INPUT:
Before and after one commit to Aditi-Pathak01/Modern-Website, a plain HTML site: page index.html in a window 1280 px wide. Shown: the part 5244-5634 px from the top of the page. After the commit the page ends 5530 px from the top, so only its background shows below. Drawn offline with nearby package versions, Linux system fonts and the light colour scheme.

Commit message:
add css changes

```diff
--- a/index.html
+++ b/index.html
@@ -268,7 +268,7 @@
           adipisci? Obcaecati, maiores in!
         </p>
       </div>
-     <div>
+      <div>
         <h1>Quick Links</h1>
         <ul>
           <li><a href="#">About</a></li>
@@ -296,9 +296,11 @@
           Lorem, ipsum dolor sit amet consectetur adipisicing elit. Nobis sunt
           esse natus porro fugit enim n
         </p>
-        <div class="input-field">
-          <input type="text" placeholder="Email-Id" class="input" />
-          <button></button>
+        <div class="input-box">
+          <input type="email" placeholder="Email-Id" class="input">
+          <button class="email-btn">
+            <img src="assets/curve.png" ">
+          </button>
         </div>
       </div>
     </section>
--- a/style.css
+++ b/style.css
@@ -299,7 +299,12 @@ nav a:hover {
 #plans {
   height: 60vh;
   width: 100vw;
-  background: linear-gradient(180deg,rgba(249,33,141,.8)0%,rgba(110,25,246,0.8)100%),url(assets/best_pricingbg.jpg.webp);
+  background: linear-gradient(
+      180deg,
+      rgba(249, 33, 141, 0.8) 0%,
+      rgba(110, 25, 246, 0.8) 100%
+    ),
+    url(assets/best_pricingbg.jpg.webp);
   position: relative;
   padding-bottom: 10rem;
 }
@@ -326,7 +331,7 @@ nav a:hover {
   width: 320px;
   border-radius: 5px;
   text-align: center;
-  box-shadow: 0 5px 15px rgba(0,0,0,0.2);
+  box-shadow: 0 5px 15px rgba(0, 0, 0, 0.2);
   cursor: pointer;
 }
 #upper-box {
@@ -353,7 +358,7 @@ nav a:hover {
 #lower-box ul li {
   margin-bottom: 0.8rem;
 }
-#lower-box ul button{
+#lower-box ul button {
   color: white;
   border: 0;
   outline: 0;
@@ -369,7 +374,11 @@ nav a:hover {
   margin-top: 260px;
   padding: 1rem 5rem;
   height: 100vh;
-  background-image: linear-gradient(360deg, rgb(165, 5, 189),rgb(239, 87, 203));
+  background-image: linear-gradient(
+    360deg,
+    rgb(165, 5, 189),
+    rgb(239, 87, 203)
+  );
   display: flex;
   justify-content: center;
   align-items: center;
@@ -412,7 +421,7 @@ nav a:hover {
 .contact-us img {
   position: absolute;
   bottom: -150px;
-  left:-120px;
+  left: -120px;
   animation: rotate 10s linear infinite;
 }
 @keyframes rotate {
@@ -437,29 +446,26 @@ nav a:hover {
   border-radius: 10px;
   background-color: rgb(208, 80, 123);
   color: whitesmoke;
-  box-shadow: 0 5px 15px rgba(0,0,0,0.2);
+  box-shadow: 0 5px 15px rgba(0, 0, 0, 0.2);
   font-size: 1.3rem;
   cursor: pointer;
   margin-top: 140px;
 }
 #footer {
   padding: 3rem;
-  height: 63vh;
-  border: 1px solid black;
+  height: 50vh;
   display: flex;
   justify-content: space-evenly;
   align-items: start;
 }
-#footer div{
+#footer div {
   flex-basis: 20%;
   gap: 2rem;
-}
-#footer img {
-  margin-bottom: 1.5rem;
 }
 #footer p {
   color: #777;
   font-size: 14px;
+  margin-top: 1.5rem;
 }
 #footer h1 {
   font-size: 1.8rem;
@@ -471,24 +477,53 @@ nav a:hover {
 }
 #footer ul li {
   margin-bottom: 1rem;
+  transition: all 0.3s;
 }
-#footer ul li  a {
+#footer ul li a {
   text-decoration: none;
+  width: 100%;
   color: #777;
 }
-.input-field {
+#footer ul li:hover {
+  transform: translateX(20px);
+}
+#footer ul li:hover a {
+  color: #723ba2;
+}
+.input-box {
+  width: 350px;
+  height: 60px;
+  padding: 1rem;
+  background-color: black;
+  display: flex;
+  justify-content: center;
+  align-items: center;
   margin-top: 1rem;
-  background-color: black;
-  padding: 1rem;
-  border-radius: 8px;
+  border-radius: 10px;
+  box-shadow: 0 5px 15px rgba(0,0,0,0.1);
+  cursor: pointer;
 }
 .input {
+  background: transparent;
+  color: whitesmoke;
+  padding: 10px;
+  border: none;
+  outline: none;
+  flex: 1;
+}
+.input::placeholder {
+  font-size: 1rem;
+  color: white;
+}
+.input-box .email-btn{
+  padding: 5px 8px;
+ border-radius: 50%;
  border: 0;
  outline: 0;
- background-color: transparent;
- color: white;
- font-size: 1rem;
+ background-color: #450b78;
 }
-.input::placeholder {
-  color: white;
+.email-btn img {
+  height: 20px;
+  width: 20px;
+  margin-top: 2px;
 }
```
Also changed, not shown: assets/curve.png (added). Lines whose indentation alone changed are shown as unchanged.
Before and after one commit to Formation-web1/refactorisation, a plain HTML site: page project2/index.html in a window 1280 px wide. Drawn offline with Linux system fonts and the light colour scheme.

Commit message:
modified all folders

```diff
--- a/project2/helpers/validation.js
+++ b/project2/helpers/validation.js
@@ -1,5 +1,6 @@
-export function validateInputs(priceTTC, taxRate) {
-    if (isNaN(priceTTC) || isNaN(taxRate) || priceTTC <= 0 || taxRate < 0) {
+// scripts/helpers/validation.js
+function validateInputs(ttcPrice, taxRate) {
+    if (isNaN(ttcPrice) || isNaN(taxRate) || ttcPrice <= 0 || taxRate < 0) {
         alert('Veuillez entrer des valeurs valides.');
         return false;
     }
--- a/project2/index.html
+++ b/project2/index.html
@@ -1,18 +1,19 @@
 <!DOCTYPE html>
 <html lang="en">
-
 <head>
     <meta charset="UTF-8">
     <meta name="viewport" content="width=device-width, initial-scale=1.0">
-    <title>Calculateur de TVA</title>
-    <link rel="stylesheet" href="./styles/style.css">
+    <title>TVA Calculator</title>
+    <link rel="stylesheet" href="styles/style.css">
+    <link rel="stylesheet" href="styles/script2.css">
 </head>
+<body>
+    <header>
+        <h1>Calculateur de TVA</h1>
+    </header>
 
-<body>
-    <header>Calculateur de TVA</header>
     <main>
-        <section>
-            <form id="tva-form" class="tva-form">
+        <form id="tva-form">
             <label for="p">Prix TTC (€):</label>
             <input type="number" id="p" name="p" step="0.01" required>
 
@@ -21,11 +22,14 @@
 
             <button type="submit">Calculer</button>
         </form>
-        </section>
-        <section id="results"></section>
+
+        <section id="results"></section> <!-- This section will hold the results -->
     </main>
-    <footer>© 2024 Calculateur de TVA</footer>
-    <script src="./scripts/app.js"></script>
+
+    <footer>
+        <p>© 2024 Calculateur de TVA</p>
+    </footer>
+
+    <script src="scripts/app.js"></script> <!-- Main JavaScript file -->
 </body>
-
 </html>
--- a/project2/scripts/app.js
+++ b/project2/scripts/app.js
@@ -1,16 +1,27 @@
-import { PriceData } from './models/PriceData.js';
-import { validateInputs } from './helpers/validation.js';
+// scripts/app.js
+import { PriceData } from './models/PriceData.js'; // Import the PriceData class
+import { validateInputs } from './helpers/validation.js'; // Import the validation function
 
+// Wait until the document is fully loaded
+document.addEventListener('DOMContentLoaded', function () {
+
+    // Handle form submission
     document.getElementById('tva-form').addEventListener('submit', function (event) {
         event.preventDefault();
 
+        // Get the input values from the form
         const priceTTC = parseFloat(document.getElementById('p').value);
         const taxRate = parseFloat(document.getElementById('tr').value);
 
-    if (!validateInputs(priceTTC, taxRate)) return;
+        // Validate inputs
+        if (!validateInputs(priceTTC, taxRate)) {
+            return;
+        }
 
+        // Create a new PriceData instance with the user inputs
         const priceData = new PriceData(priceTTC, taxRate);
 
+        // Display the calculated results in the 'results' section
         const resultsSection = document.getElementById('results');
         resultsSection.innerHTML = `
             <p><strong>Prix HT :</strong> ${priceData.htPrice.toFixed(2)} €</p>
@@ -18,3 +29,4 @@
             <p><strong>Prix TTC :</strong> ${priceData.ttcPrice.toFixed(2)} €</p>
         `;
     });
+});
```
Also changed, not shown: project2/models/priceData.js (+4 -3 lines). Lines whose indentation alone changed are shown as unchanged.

EXERCISE DIRECTIONS:
Copy out each line of the material in which the word "align" turns up.

RESPONSE:
   text-align: center;
   align-items: center;
   align-items: start;
+  align-items: center;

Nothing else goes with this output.